Meet the WoMos: Amy

Hello Amy, tell us a bit about yourself.  What do you do, how old are your children and what happens with your kids when you are at work?

I’m a freelance journalist, writer and PR consultant. Mum to Theadora (Teddy) who’s two and a half. I work mostly from home; Teddy goes to nursery twice a week and the rest of the time I slot work in to early mornings, nap times and evenings.

1.     One word to describe how being a WoMo makes you feel?

Focused.

2.     What’s the funniest experience you have had juggling kids and work?

I got stuck for childcare on the day of a client’s AGM and they very kindly said ‘bring her along!’ So off I headed to Brighton with a one-year-old in tow crossing my fingers that she’d drop off to sleep before the board meeting. Of course that was the one day Teddy refused to nap - and instead took a shine to one of the directors insisting on sitting on his knee while we reviewed annual figures and debated the direction of the company!

3.     What is the one piece of advice you could offer another WoMo?

Focus on the here and now. If you’re with your child, be with them 100% and try and switch off from work emails and deadlines. And if you’re working, try and do it in a space away from the kids where you can concentrate and give it your all. That’s been an important lesson for me over the last two years – working from home it was tempting to jump on the laptop while Teddy’s playing or say yes to a tight deadline even if I hadn’t got childcare sorted. Now I’m strict in setting the boundaries.

4.     What’s the least amount of sleep you’ve gone to work on and how did you cope?

I remember responding to emails and getting involved in work discussions on Whatsapp when Teddy was having her mammoth midnight feeds! Some of my clients are based in Australia so I am guilty of taking a peek at the inbox to see what writing briefs have come through in their working day if we have a restless night with little one. I’m sure I cope like most WOMOs – copious caffeine the next day!

5.     What have you learned about yourself as a WoMo?

That I work well under pressure. I was used to pressure when I worked in PR agencies but just before having Teddy I was working full time from home and would sometimes procrastinate before a big writing job and take my time getting started. Now that I have set deadlines (nursery sessions, a two-hour nap slot, afternoon at the grandparents) I’m back in the zone of maximising every minute and I work so much more efficiently.

6.     If you had a working mother’s anthem or mantra, what would it be?

Embrace the life hacks! Setting the alarm earlier to do a quick HIIT workout in the mornings, hiring a cleaner, batch cooking family meals at the weekends, calendar-blocking time to stay on top of my business accounts… I’m always looking for ways to streamline my day and make work and Mum duties a little easier.

7.     What is your guilty pleasure to combat WoMo guilt the best?

Doing a nice long yoga class, finding a good coffee shop for a cappuccino and a scroll through Instagram, and pottering around interiors shops. 

8.     Would you rather be dealing with a tantrum or presenting in a board meeting?

Probably presenting in a board meeting – I’m yet to come up with a sure-fire strategy for dealing with tantrums!
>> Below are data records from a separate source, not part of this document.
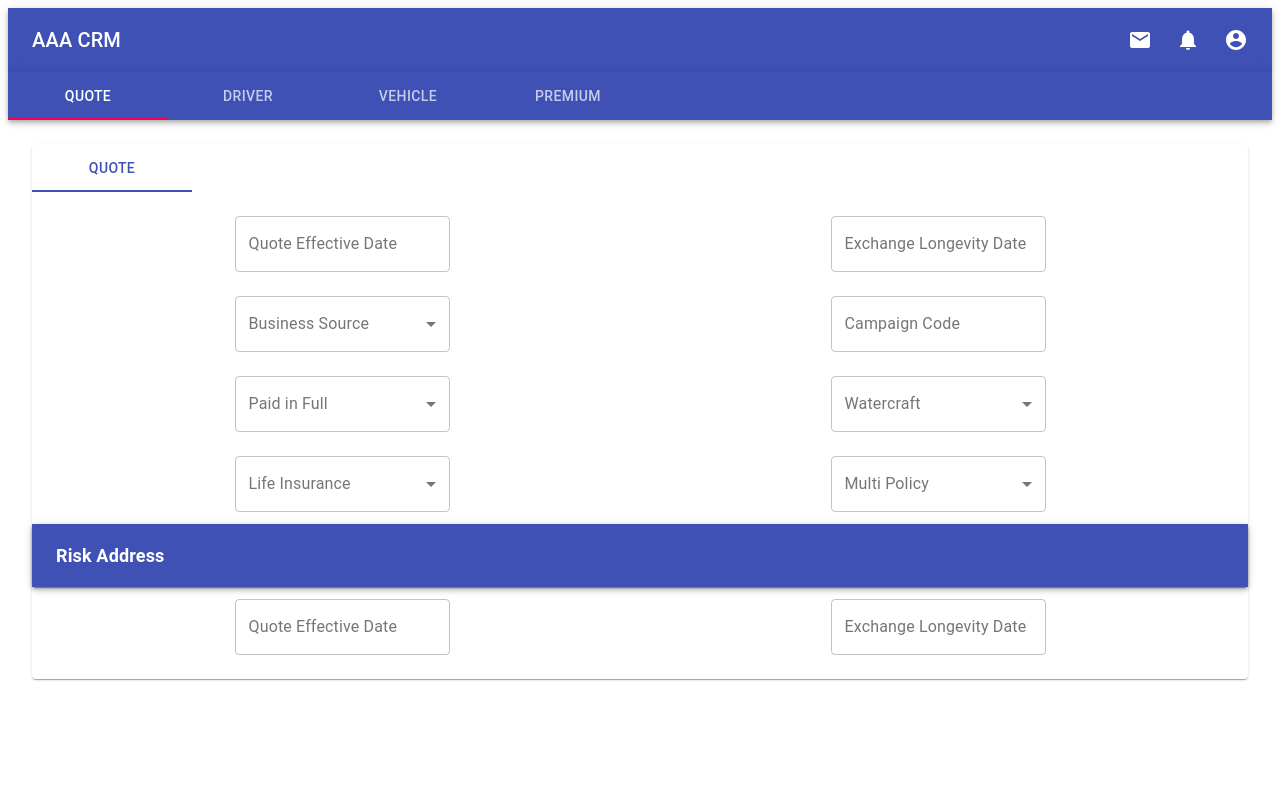
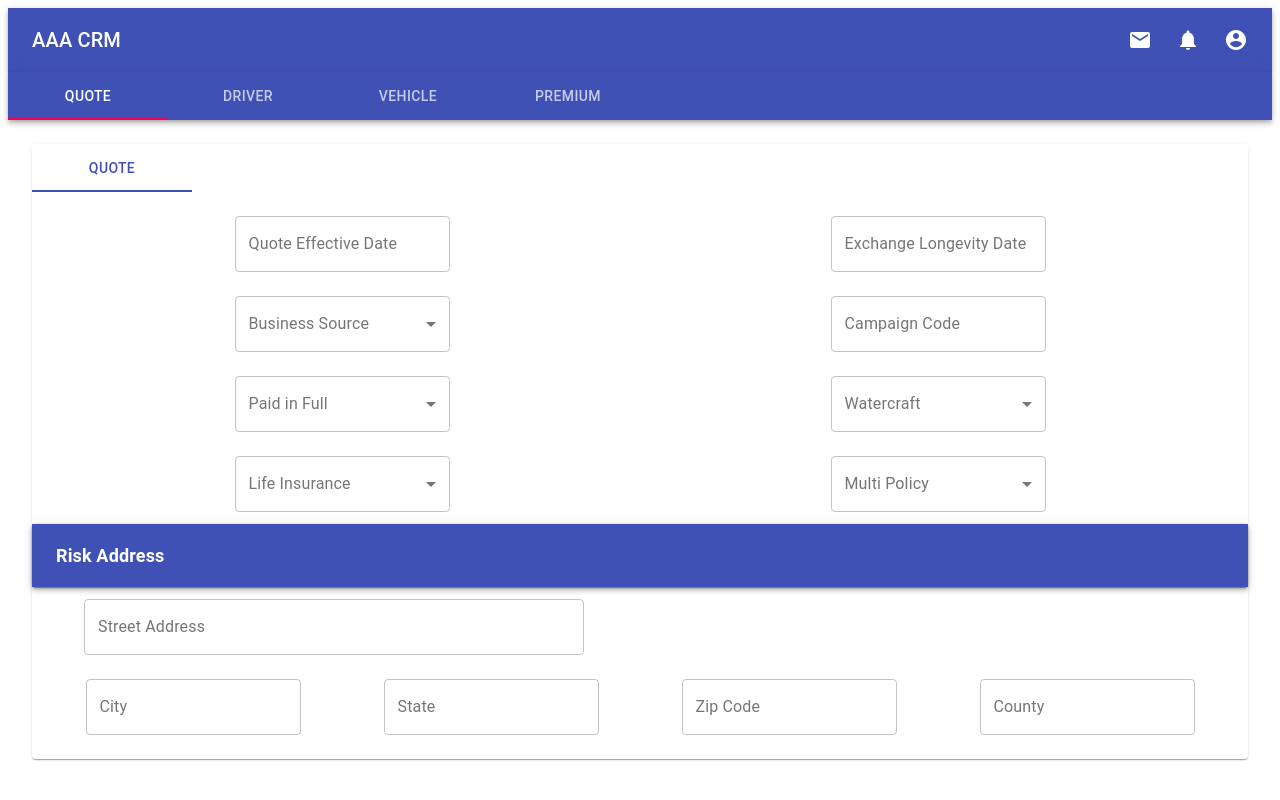
Before and after one commit to SammRosenthal/crm-test, a React (Create React App) app: page / in a window 1280 px wide. Built offline with nearby package versions, Linux system fonts and the light colour scheme.

Commit message:
risk address has accurate fields and layout

```diff
--- a/src/components/auto/quote/quote/riskAddress.js
+++ b/src/components/auto/quote/quote/riskAddress.js
@@ -17,8 +17,14 @@
     input: {
         width: 215,
         textAlign: "left"
+    },
+    longInput: {
+        width: 500,
+        textAlign: "left",
+        marginLeft: 28
     }
 }))
+
 
 
 export default function RiskAddress() {
@@ -32,17 +38,38 @@
             spacing={3}
             className={classes.container}
         >
-            <Grid item xs={12} sm={6} className={classes.textField}>
+            <Grid item xs={12}>
                 <TextField
-                    className={classes.input}
-                    label="Quote Effective Date"
+                    className={classes.longInput}
+                    label="Street Address"
                     variant="outlined"
                 />
             </Grid>
-            <Grid item xs={12} sm={6} className={classes.textField}>
+            <Grid item xs={12} sm={3} className={classes.textField}>
                 <TextField
                     className={classes.input}
-                    label="Exchange Longevity Date"
+                    label="City"
+                    variant="outlined"
+                />
+            </Grid>
+            <Grid item xs={12} sm={3} className={classes.textField}>
+                <TextField
+                    className={classes.input}
+                    label="State"
+                    variant="outlined"
+                />
+            </Grid>
+            <Grid item xs={12} sm={3} className={classes.textField}>
+                <TextField
+                    className={classes.input}
+                    label="Zip Code"
+                    variant="outlined"
+                />
+            </Grid>
+            <Grid item xs={12} sm={3} className={classes.textField}>
+                <TextField
+                    className={classes.input}
+                    label="County"
                     variant="outlined"
                 />
             </Grid>
```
9.     If you asked your child / children what your job is, what would they say? 

‘Playing Happy Mrs Chicken on her computer’ (WoMos with Peppa Pig fans will know what I’m talking about)

10.  What’s the one thing you wish you’d known before you became a WoMo?

That as a mother, a little bit of breathing space is healthy. My Mum was a single parent in an era without flexible working and she spend my childhood stretched to the limit juggling long hours in the office with childminders and after school clubs. When I had Teddy I felt so lucky to have a career that I could slot around her, but looking back on the first year in particular I didn’t prioritise time for myself or time with my husband enough. If I had another child I would ask for help from family and arrange childcare for some personal time, not just to cover work commitments.

11.  To date, what has been your best WoMo achievement?

Growing the consumer copywriting side of my business; an area I’ve loved since working for a fashion and lifestyle PR agency in Sydney. I’ve been working hard to win clients in this area and have just completed a dream project writing web copy and brand assets for an emerging fashion designer. Becoming a Mum seems to have really fired up my creativity.

12. What do you want to teach your kids about working mothers?

I’d love Teddy to view working mothers as role models, women who are raising little people while continuing to kick goals on the career front. And it would be great if she understood the importance of a lie-in (anything past 7am would be wonderful) for Mummy and Daddy after a hectic week!